Ms. Harry was a good student; she liked books, geometry and television. She identified with Marilyn Monroe, dying her hair platinum with Cag Harry’s bottle of peroxide. She pined for New York City, and would take the bus in for a dollar and wander around Greenwich Village. She went to junior college because art school was not in her family’s budget, and she wanted to leave home and be an artist.

She said her manager had long encouraged her to write a memoir (“I had no intention of doing it, but he kept nudging”) and that it took years. Ms. Simmons knew how to ask questions, she said, “and would contribute her own story, and a lot of times we were sort of comparing notes,” Ms. Harry said. “It’s been stewing for a long time, and it feels good to get it out there.”

Last year, she left an envelope with a few chapters in a coffee shop on her block. When she went back to retrieve it, the man who had found it was grinning broadly, she said. “I don’t know what part he had read.”

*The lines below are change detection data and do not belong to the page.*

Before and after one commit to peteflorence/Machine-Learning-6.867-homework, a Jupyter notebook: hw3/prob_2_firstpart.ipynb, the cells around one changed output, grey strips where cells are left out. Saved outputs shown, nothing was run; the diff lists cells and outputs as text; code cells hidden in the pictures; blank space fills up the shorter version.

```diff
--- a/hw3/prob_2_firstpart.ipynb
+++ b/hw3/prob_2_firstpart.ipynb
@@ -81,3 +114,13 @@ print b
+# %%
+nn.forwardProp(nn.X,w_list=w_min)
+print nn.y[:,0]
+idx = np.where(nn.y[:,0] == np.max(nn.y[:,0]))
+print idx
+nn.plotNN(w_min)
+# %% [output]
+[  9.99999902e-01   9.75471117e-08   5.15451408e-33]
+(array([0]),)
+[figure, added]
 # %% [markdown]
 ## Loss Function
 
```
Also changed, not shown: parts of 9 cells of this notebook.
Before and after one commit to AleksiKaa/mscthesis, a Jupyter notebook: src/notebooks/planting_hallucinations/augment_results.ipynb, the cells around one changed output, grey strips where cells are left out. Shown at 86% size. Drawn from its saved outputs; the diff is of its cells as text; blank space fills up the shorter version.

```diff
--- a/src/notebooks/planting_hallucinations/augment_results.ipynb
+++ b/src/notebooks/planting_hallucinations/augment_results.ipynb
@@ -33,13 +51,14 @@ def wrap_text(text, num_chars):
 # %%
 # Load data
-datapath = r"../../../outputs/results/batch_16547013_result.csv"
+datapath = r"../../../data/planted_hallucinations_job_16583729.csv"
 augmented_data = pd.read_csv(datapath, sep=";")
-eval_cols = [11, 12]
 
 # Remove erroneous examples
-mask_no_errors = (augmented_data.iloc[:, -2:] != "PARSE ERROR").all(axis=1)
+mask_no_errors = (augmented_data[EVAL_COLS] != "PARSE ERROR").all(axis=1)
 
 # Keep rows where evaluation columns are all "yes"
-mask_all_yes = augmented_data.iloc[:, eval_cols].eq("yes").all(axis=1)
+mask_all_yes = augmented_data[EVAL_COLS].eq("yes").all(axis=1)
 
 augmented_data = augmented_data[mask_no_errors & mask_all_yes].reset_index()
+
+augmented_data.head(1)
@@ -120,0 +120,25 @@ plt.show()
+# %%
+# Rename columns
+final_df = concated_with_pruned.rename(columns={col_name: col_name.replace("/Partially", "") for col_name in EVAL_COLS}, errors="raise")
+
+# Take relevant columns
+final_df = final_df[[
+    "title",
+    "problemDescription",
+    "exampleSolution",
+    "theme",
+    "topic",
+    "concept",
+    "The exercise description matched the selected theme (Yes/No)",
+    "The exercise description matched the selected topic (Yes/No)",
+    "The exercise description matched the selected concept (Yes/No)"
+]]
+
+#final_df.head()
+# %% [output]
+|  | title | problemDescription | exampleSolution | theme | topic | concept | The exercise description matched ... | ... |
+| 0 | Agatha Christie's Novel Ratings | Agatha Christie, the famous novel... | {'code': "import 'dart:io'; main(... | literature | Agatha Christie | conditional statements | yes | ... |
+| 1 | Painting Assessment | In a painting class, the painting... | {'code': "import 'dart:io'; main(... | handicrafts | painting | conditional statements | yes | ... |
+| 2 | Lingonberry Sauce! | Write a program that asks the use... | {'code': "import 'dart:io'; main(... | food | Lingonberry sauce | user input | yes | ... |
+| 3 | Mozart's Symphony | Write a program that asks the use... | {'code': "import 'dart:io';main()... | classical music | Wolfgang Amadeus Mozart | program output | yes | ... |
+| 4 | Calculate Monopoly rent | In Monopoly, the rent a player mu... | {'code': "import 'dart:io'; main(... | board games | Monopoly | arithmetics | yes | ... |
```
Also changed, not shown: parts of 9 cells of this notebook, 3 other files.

Maybe it was the section in which she described how Penn Jillette, an old boyfriend, had reworked the jets on a Jacuzzi to her specifications, so as to give a female bather the most pleasure? (The Jill-Jet, he called his contraption.)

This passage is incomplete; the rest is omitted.